- Task description
Please reproduce the entries exactly as they appear below, but not the pictures.

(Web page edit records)
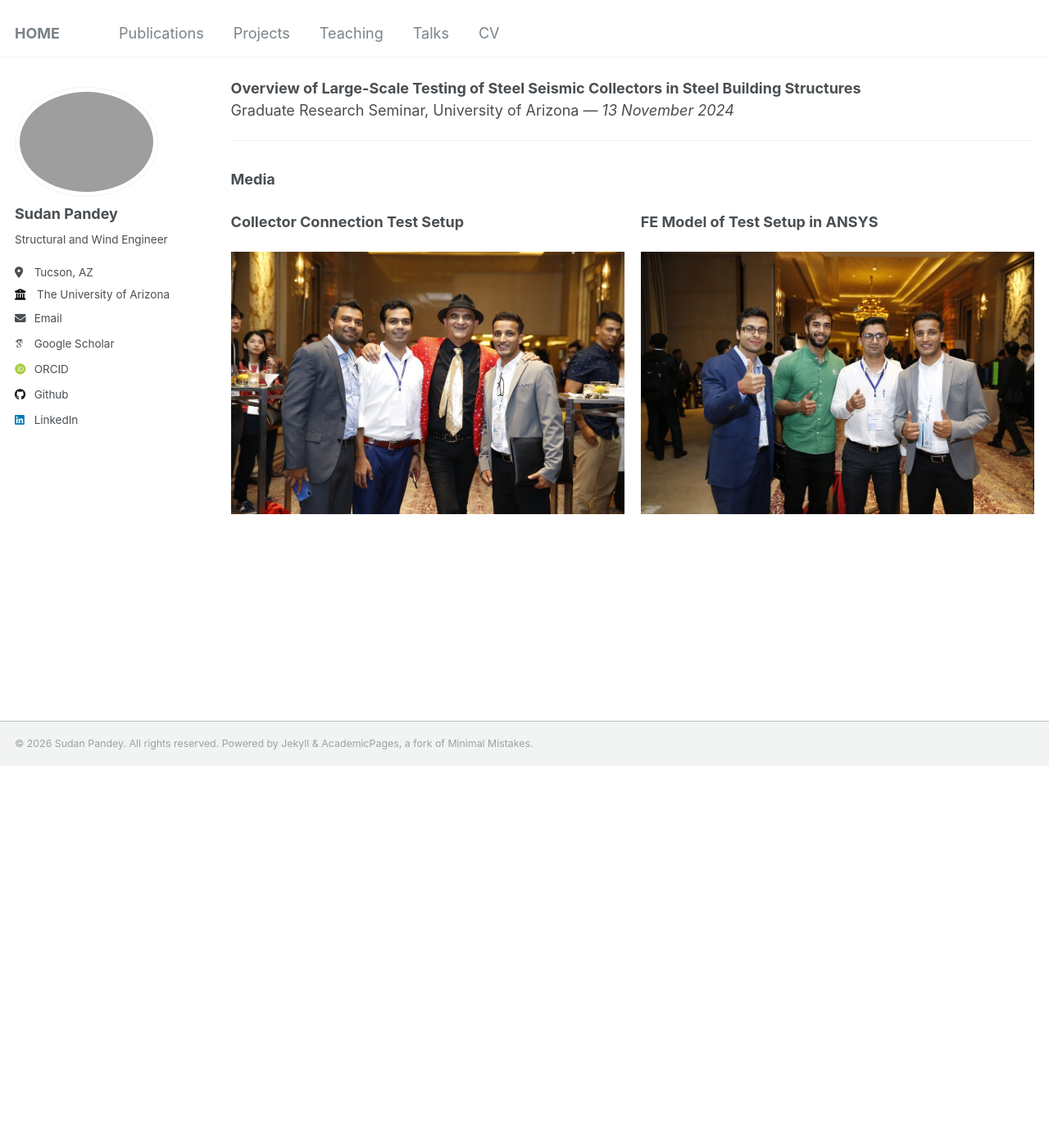
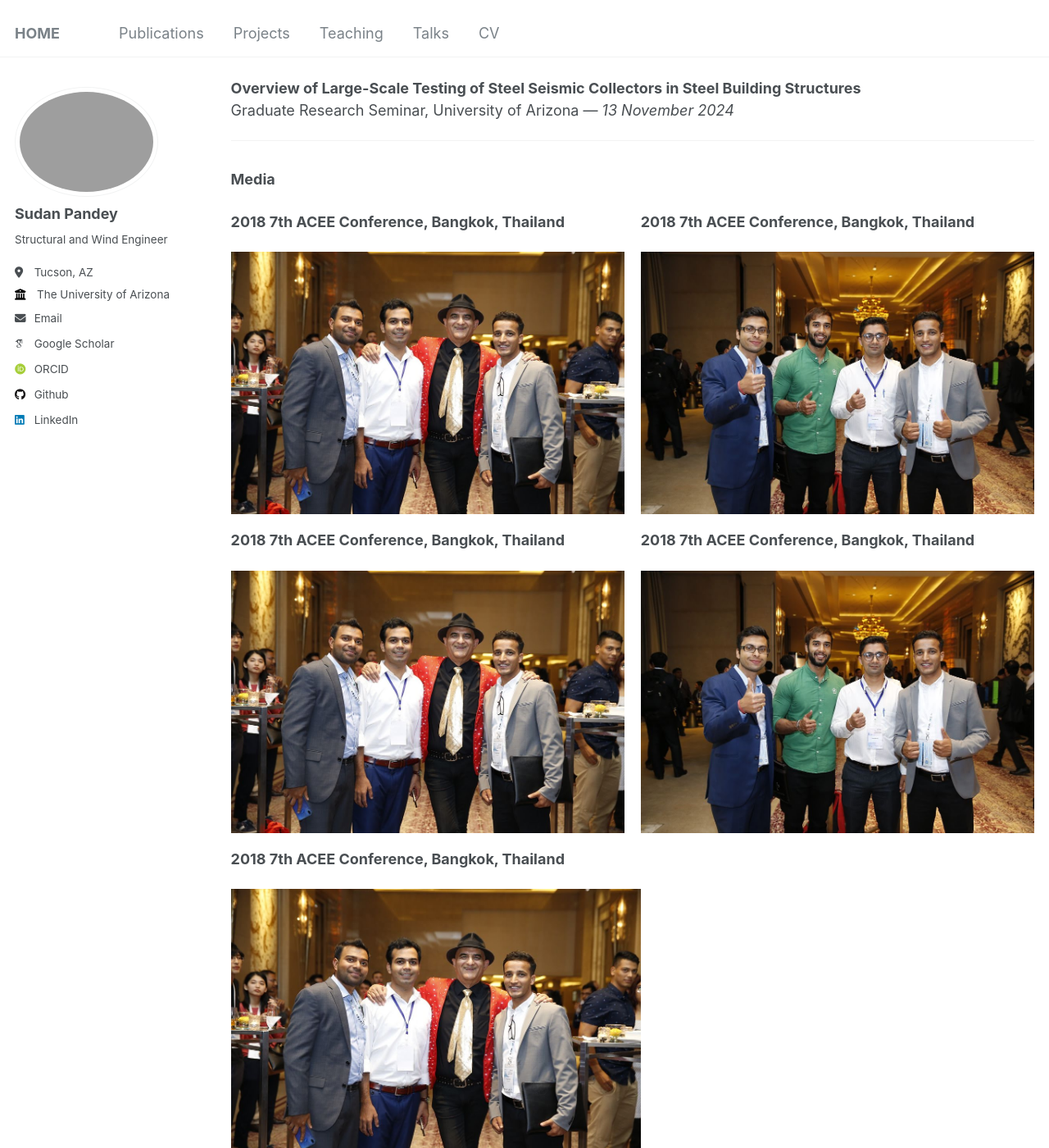
Before and after one commit to pdy-sdn/pandeysudan.github.io, a Jekyll site: the page built from _talks/talks.md, in a window 1280 px wide and 1400 px high, scrolled down 702 px. Shown: the whole window at 82% size. Built offline with Jekyll 4.4.1, drawn with Linux system fonts in a browser that asks for light colours; some web fonts are replaced; before the commit the page ends 1637 px from its top, so only the background shows below that.

Commit message:
Update talks.md

```diff
--- a/_talks/talks.md
+++ b/_talks/talks.md
@@ -41,11 +41,29 @@ Graduate Research Seminar, University of Arizona — *13 November 2024*
 ### Media
 <div style="display: flex; justify-content: space-between; align-items: center; gap: 20px;">
   <div>
-    <p><strong>Collector Connection Test Setup</strong></p>
+    <p><strong>2018 7th ACEE Conference, Bangkok, Thailand</strong></p>
     <img src="/images/7thACEE-2018-Ashraf.jpg" width="500px" alt="Collector Connection Test Setup">
   </div>
   <div>
-    <p><strong>FE Model of Test Setup in ANSYS</strong></p>
+    <p><strong>2018 7th ACEE Conference, Bangkok, Thailand</strong></p>
     <img src="/images/7thACEE-2018-Group.jpg" width="500px" alt="ANSYS Simulation">
   </div>
 </div>
+
+<div style="display: flex; justify-content: space-between; align-items: center; gap: 20px;">
+  <div>
+    <p><strong>2018 7th ACEE Conference, Bangkok, Thailand</strong></p>
+    <img src="/images/7thACEE-2018-Ashraf.jpg" width="500px" alt="Collector Connection Test Setup">
+  </div>
+  <div>
+    <p><strong>2018 7th ACEE Conference, Bangkok, Thailand</strong></p>
+    <img src="/images/7thACEE-2018-Group.jpg" width="500px" alt="ANSYS Simulation">
+  </div>
+</div>
+
+<div style="display: flex; justify-content: space-between; align-items: center; gap: 20px;">
+  <div>
+    <p><strong>2018 7th ACEE Conference, Bangkok, Thailand</strong></p>
+    <img src="/images/7thACEE-2018-Ashraf.jpg" width="500px" alt="Collector Connection Test Setup">
+  </div>
+  <div>
```
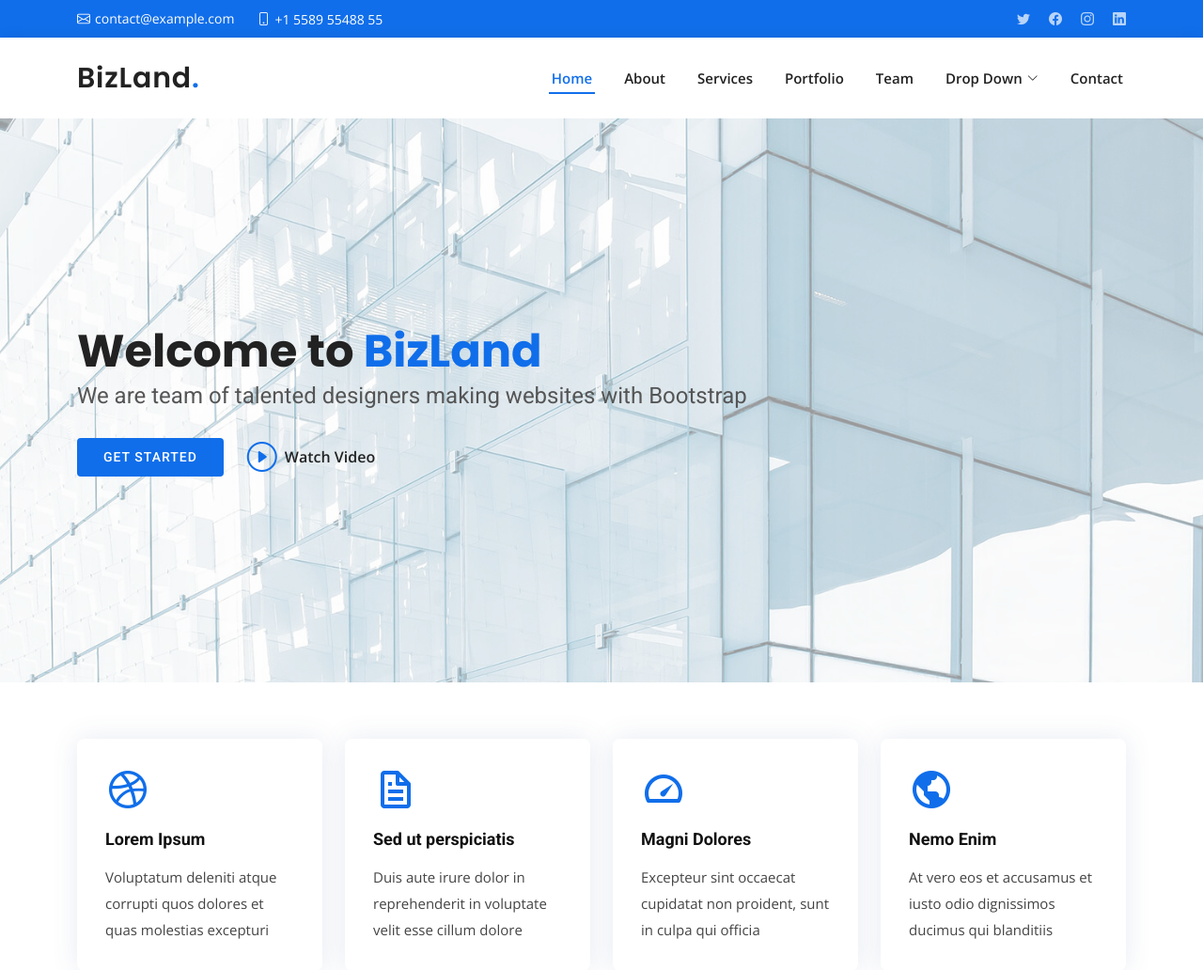
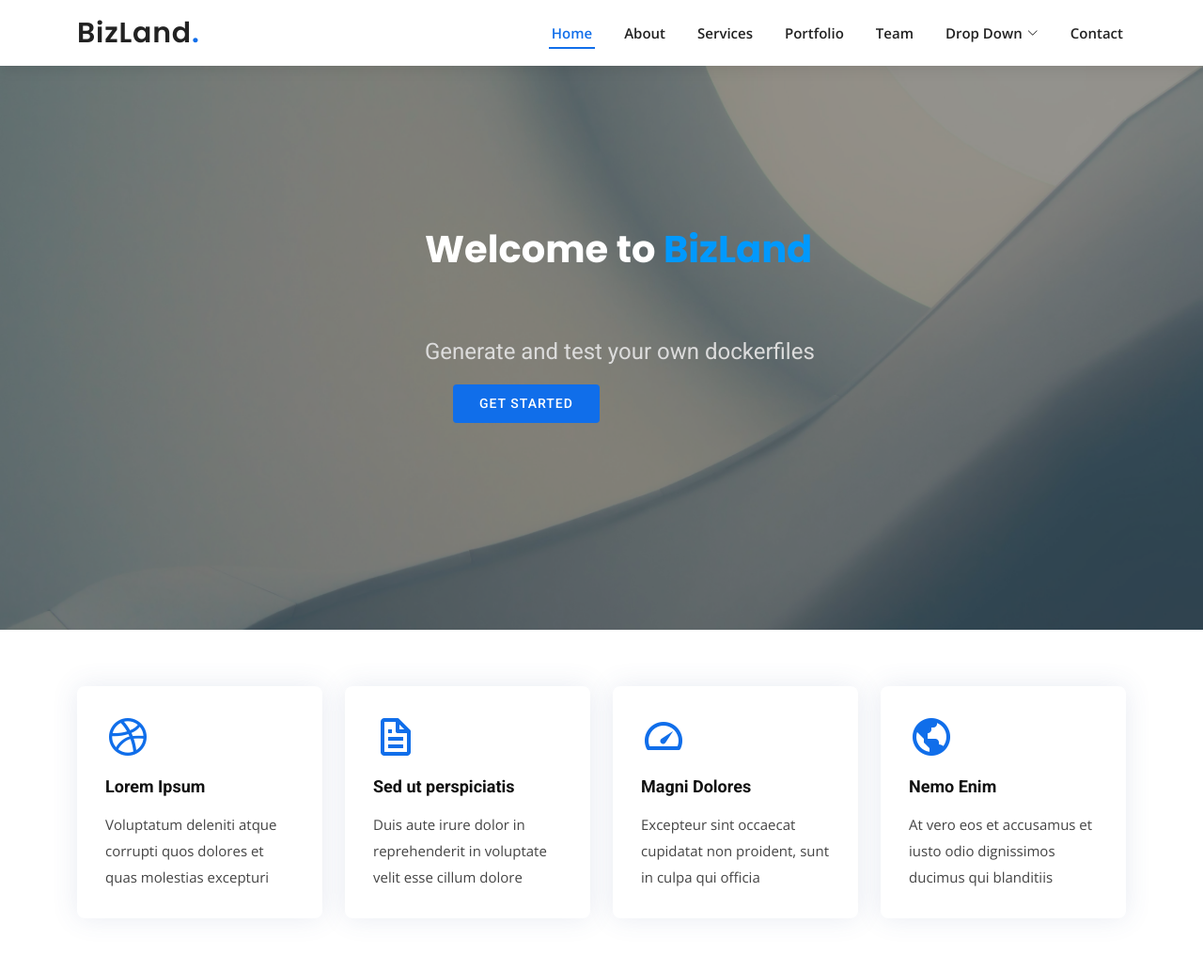
Before and after one commit to Adelina1106/dockerfile_gen, a Django app: page / in a window 1280 px wide. Shown: the top 1032 px of the page at 94% size. After the commit the page ends 947 px from the top, so only its background shows below. Run offline with Django 4.2, Linux system fonts and the light colour scheme; some libraries are stand-ins or nearby versions.

Commit message:
Lanfing page

```diff
--- a/core/settings.py
+++ b/core/settings.py
@@ -157,7 +157,7 @@ STATIC_URL = '/home/static/'
 STATIC_ROOT = os.path.join(BASE_DIR, 'staticfiles')
 
 STATICFILES_DIRS = (
-    os.path.join(BASE_DIR, 'static'),
+    os.path.join(BASE_DIR, 'home/static'),
 )
 
 #if not DEBUG:
--- a/home/static/assets/css/style.css
+++ b/home/static/assets/css/style.css
@@ -461,14 +461,14 @@ h6 {
 #hero {
   width: 100%;
   height: 75vh;
-  background: url("../img/hero-bg.jpg") top left;
+  background: url("../img/background.jpg") top left;
   background-size: cover;
   position: relative;
 }
 
 #hero:before {
   content: "";
-  background: rgba(255, 255, 255, 0.6);
+  background: rgba(78, 76, 76, 0.6);
   position: absolute;
   bottom: 0;
   top: 0;
@@ -481,27 +481,30 @@ h6 {
 }
 
 #hero h1 {
-  margin: 0;
-  font-size: 48px;
+  margin: -50px 0px 0px 370px;
+  position: absolute;
+  font-size: 40px;
   font-weight: 700;
-  line-height: 56px;
-  color: #222222;
+  line-height: 50px;
+  color: #ffffff;
   font-family: "Poppins", sans-serif;
 }
 
 #hero h1 span {
-  color: #106eea;
+  color: #0099fe;
 }
 
 #hero h2 {
-  color: #555555;
-  margin: 5px 0 30px 0;
+  color: #dcdcdc;
+  margin: 70px 20px 0px 370px;
   font-size: 24px;
   font-weight: 400;
 }
 
 #hero .btn-get-started {
   font-family: "Roboto", sans-serif;
+  margin-left: 400px;
+  margin-top: 20px;
   text-transform: uppercase;
   font-weight: 500;
   font-size: 14px;
--- a/home/templates/index.html
+++ b/home/templates/index.html
@@ -38,22 +38,6 @@
 </head>
 
 <body>
-
-  <!-- ======= Top Bar ======= -->
-  <section id="topbar" class="d-flex align-items-center">
-    <div class="container d-flex justify-content-center justify-content-md-between">
-      <div class="contact-info d-flex align-items-center">
-        <i class="bi bi-envelope d-flex align-items-center"><a href="mailto:contact@example.com">contact@example.com</a></i>
-        <i class="bi bi-phone d-flex align-items-center ms-4"><span>+1 5589 55488 55</span></i>
-      </div>
-      <div class="social-links d-none d-md-flex align-items-center">
-        <a href="#" class="twitter"><i class="bi bi-twitter"></i></a>
-        <a href="#" class="facebook"><i class="bi bi-facebook"></i></a>
-        <a href="#" class="instagram"><i class="bi bi-instagram"></i></a>
-        <a href="#" class="linkedin"><i class="bi bi-linkedin"></i></i></a>
-      </div>
-    </div>
-  </section>
 
   <!-- ======= Header ======= -->
   <header id="header" class="d-flex align-items-center">
@@ -99,10 +83,10 @@
   <section id="hero" class="d-flex align-items-center">
     <div class="container" data-aos="zoom-out" data-aos-delay="100">
       <h1>Welcome to <span>BizLand</span></h1>
-      <h2>We are team of talented designers making websites with Bootstrap</h2>
+      <h2>Generate and test your own dockerfiles</h2>
       <div class="d-flex">
         <a href="#about" class="btn-get-started scrollto">Get Started</a>
-        <a href="https://www.youtube.com/watch?v=jDDaplaOz7Q" class="glightbox btn-watch-video"><i class="bi bi-play-circle"></i><span>Watch Video</span></a>
+        <!-- <a href="https://www.youtube.com/watch?v=jDDaplaOz7Q" class="glightbox btn-watch-video"><i class="bi bi-play-circle"></i><span>Watch Video</span></a> -->
       </div>
     </div>
   </section><!-- End Hero -->
```
Also changed, not shown: home/static/assets/img/background.jpg (added), home/static/assets/img/background1.jpg (added), home/static/assets/img/hero-bg.jpg (deleted).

- Final answer
Before and after one commit to pdy-sdn/pandeysudan.github.io, a Jekyll site: the page built from _talks/talks.md, in a window 1280 px wide and 1400 px high, scrolled down 702 px. Shown: the whole window at 82% size. Built offline with Jekyll 4.4.1, drawn with Linux system fonts in a browser that asks for light colours; some web fonts are replaced; before the commit the page ends 1637 px from its top, so only the background shows below that.

Commit message:
Update talks.md

```diff
--- a/_talks/talks.md
+++ b/_talks/talks.md
@@ -41,11 +41,29 @@ Graduate Research Seminar, University of Arizona — *13 November 2024*
 ### Media
 <div style="display: flex; justify-content: space-between; align-items: center; gap: 20px;">
   <div>
-    <p><strong>Collector Connection Test Setup</strong></p>
+    <p><strong>2018 7th ACEE Conference, Bangkok, Thailand</strong></p>
     <img src="/images/7thACEE-2018-Ashraf.jpg" width="500px" alt="Collector Connection Test Setup">
   </div>
   <div>
-    <p><strong>FE Model of Test Setup in ANSYS</strong></p>
+    <p><strong>2018 7th ACEE Conference, Bangkok, Thailand</strong></p>
     <img src="/images/7thACEE-2018-Group.jpg" width="500px" alt="ANSYS Simulation">
   </div>
 </div>
+
+<div style="display: flex; justify-content: space-between; align-items: center; gap: 20px;">
+  <div>
+    <p><strong>2018 7th ACEE Conference, Bangkok, Thailand</strong></p>
+    <img src="/images/7thACEE-2018-Ashraf.jpg" width="500px" alt="Collector Connection Test Setup">
+  </div>
+  <div>
+    <p><strong>2018 7th ACEE Conference, Bangkok, Thailand</strong></p>
+    <img src="/images/7thACEE-2018-Group.jpg" width="500px" alt="ANSYS Simulation">
+  </div>
+</div>
+
+<div style="display: flex; justify-content: space-between; align-items: center; gap: 20px;">
+  <div>
+    <p><strong>2018 7th ACEE Conference, Bangkok, Thailand</strong></p>
+    <img src="/images/7thACEE-2018-Ashraf.jpg" width="500px" alt="Collector Connection Test Setup">
+  </div>
+  <div>
```
Before and after one commit to Adelina1106/dockerfile_gen, a Django app: page / in a window 1280 px wide. Shown: the top 1032 px of the page at 94% size. After the commit the page ends 947 px from the top, so only its background shows below. Run offline with Django 4.2, Linux system fonts and the light colour scheme; some libraries are stand-ins or nearby versions.

Commit message:
Lanfing page

```diff
--- a/core/settings.py
+++ b/core/settings.py
@@ -157,7 +157,7 @@ STATIC_URL = '/home/static/'
 STATIC_ROOT = os.path.join(BASE_DIR, 'staticfiles')
 
 STATICFILES_DIRS = (
-    os.path.join(BASE_DIR, 'static'),
+    os.path.join(BASE_DIR, 'home/static'),
 )
 
 #if not DEBUG:
--- a/home/static/assets/css/style.css
+++ b/home/static/assets/css/style.css
@@ -461,14 +461,14 @@ h6 {
 #hero {
   width: 100%;
   height: 75vh;
-  background: url("../img/hero-bg.jpg") top left;
+  background: url("../img/background.jpg") top left;
   background-size: cover;
   position: relative;
 }
 
 #hero:before {
   content: "";
-  background: rgba(255, 255, 255, 0.6);
+  background: rgba(78, 76, 76, 0.6);
   position: absolute;
   bottom: 0;
   top: 0;
@@ -481,27 +481,30 @@ h6 {
 }
 
 #hero h1 {
-  margin: 0;
-  font-size: 48px;
+  margin: -50px 0px 0px 370px;
+  position: absolute;
+  font-size: 40px;
   font-weight: 700;
-  line-height: 56px;
-  color: #222222;
+  line-height: 50px;
+  color: #ffffff;
   font-family: "Poppins", sans-serif;
 }
 
 #hero h1 span {
-  color: #106eea;
+  color: #0099fe;
 }
 
 #hero h2 {
-  color: #555555;
-  margin: 5px 0 30px 0;
+  color: #dcdcdc;
+  margin: 70px 20px 0px 370px;
   font-size: 24px;
   font-weight: 400;
 }
 
 #hero .btn-get-started {
   font-family: "Roboto", sans-serif;
+  margin-left: 400px;
+  margin-top: 20px;
   text-transform: uppercase;
   font-weight: 500;
   font-size: 14px;
--- a/home/templates/index.html
+++ b/home/templates/index.html
@@ -38,22 +38,6 @@
 </head>
 
 <body>
-
-  <!-- ======= Top Bar ======= -->
-  <section id="topbar" class="d-flex align-items-center">
-    <div class="container d-flex justify-content-center justify-content-md-between">
-      <div class="contact-info d-flex align-items-center">
-        <i class="bi bi-envelope d-flex align-items-center"><a href="mailto:contact@example.com">contact@example.com</a></i>
-        <i class="bi bi-phone d-flex align-items-center ms-4"><span>+1 5589 55488 55</span></i>
-      </div>
-      <div class="social-links d-none d-md-flex align-items-center">
-        <a href="#" class="twitter"><i class="bi bi-twitter"></i></a>
-        <a href="#" class="facebook"><i class="bi bi-facebook"></i></a>
-        <a href="#" class="instagram"><i class="bi bi-instagram"></i></a>
-        <a href="#" class="linkedin"><i class="bi bi-linkedin"></i></i></a>
-      </div>
-    </div>
-  </section>
 
   <!-- ======= Header ======= -->
   <header id="header" class="d-flex align-items-center">
@@ -99,10 +83,10 @@
   <section id="hero" class="d-flex align-items-center">
     <div class="container" data-aos="zoom-out" data-aos-delay="100">
       <h1>Welcome to <span>BizLand</span></h1>
-      <h2>We are team of talented designers making websites with Bootstrap</h2>
+      <h2>Generate and test your own dockerfiles</h2>
       <div class="d-flex">
         <a href="#about" class="btn-get-started scrollto">Get Started</a>
-        <a href="https://www.youtube.com/watch?v=jDDaplaOz7Q" class="glightbox btn-watch-video"><i class="bi bi-play-circle"></i><span>Watch Video</span></a>
+        <!-- <a href="https://www.youtube.com/watch?v=jDDaplaOz7Q" class="glightbox btn-watch-video"><i class="bi bi-play-circle"></i><span>Watch Video</span></a> -->
       </div>
     </div>
   </section><!-- End Hero -->
```
Also changed, not shown: home/static/assets/img/background.jpg (added), home/static/assets/img/background1.jpg (added), home/static/assets/img/hero-bg.jpg (deleted).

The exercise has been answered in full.